And now, some of his iconic works are on view at Kukje Gallery in Seoul until March, offering a broad survey of his works that left a lasting impression in the contemporary art scene in the 1980s.
As Basquiat said about his artistic process, “I don’t think about art when I’m working. I try to think about life,” his paintings reflect his personal life and the world he lived in.
|Jean-Michel Basquiat. (Julio Donoso/Sygma/TOPIC)|
Starting as a graffiti writer on the streets of Brooklyn and Manhattan under the name of “SAMO” (Same Old S―-), Basquiat rose to fame when he emerged in the New York art scene in the 1980s. Despite his lack of formal arts training, he was praised in the American and European art circles for his unique works.

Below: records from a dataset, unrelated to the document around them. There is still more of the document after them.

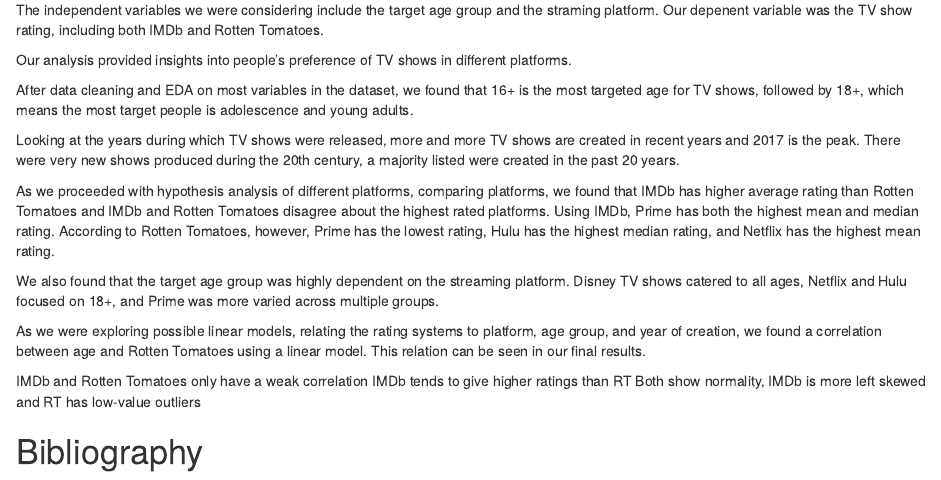
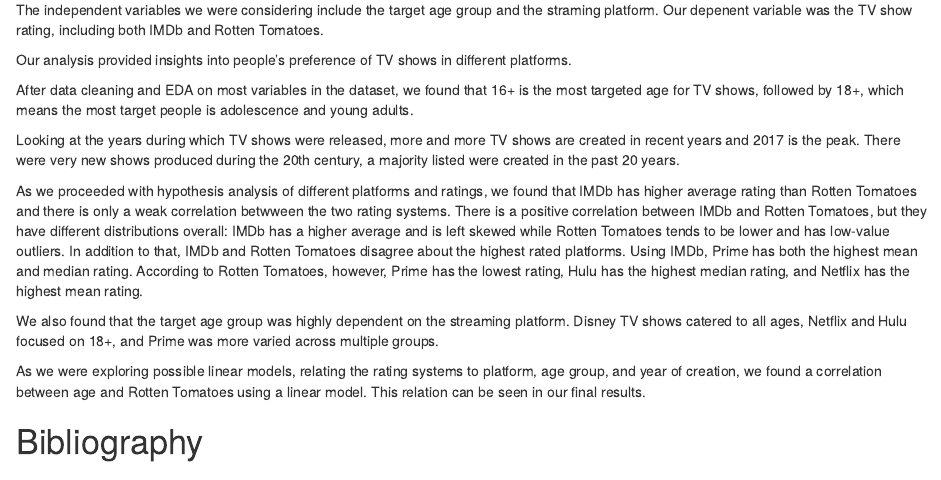
Before and after one commit to evycampo/T1DATAWITHDENSITY, an R Markdown document (CodeT1.Rmd): the page in a window 1100 px wide, from 9610 px down. Rendered offline with R 4.5, knitr and Pandoc, with nearby package versions; drawn as R Markdown's standard HTML page in place of the format the file asks for; some code elsewhere in the file could not run offline.

Commit message:
Update CodeT1.Rmd

```diff
--- a/CodeT1.Rmd
+++ b/CodeT1.Rmd
@@ -788,15 +788,10 @@ After data cleaning and EDA on most variables in the dataset, we found that 16+
 
 Looking at the years during which TV shows were released, more and more TV shows are created in recent years and 2017 is the peak. There were very new shows produced during the 20th century, a majority listed were created in the past 20 years.
 
-As we proceeded with hypothesis analysis of different platforms, comparing platforms, we found that IMDb has higher average rating than Rotten Tomatoes and IMDb and Rotten Tomatoes disagree about the highest rated platforms. Using IMDb, Prime has both the highest mean and median rating. According to Rotten Tomatoes, however, Prime has the lowest rating, Hulu has the highest median rating, and Netflix has the highest mean rating.
+As we proceeded with hypothesis analysis of different platforms and ratings, we found that IMDb has higher average rating than Rotten Tomatoes and there is only a weak correlation betwween the two rating systems. There is a positive correlation between IMDb and Rotten Tomatoes, but they have different distributions overall: IMDb has a higher average and is left skewed while Rotten Tomatoes tends to be lower and has low-value outliers. In addition to that, IMDb and Rotten Tomatoes disagree about the highest rated platforms. Using IMDb, Prime has both the highest mean and median rating. According to Rotten Tomatoes, however, Prime has the lowest rating, Hulu has the highest median rating, and Netflix has the highest mean rating.
 
 We also found that the target age group was highly dependent on the streaming platform. Disney TV shows catered to all ages, Netflix and Hulu focused on 18+, and Prime was more varied across multiple groups.
 
 As we were exploring possible linear models, relating the rating systems to platform, age group, and year of creation, we found a correlation between age and Rotten Tomatoes using a linear model. This relation can be seen in our final results.
 
-IMDb and Rotten Tomatoes only have a weak correlation
-IMDb tends to give higher ratings than RT
-Both show normality, IMDb is more left skewed and RT has low-value outliers
-
-
 # Bibliography
```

The artist not only contributed to bringing street art to mainstream, but also incorporated his artistic talent to T-shirt designing, jewelry making, and music performance.
His paintings feature multiple personal and social messages presented through symbolic texts, list of words and imagery.
Some of them comment on racial issues and refer to prominent black figures in American society such as jazz musician Charlie Parker and baseball player Hank Aaron.
Basquiat’s 1981 painting mixes his personal stories and his idol by using cars and airplanes with symbolic words to depict his sickness during childhood and a hammer that symbolizes the legendary baseballer Aaron, who in 1974 broke the home run record formerly set by Babe Ruth.
Anatomy is also a significant part of his art, reflecting his personal trauma of having to undergo a splenectomy after being hit by a car at age 7.
He developed an interest in anatomy into visual language after his mother gave him a copy of the medical text “Gray’s Anatomy” when he was in hospital.
Before he died of a heroine overdose at age 27 in 1988, he led a short yet prolific career, producing works that left a lasting impression in the contemporary art scene which later garnered him a reputation as a Neo-Expressionism icon.
When he was 21, Basquiat was the youngest of 176 artists to be invited to the Kassel Documenta in 1982. His works were shown at the international art event alongside those of such established artists as Gerhard Richter, Cy Twombly and Andy Warhol. He also collaborated with his idol Andy Warhol, whom he befriended in 1983 and whose death later made a great impact on him.
The exhibition runs through March 31 at Kukje Gallery in Jongno, Seoul.
For more information, call (02) 735-8449.
By Lee Woo-young (email@example.com)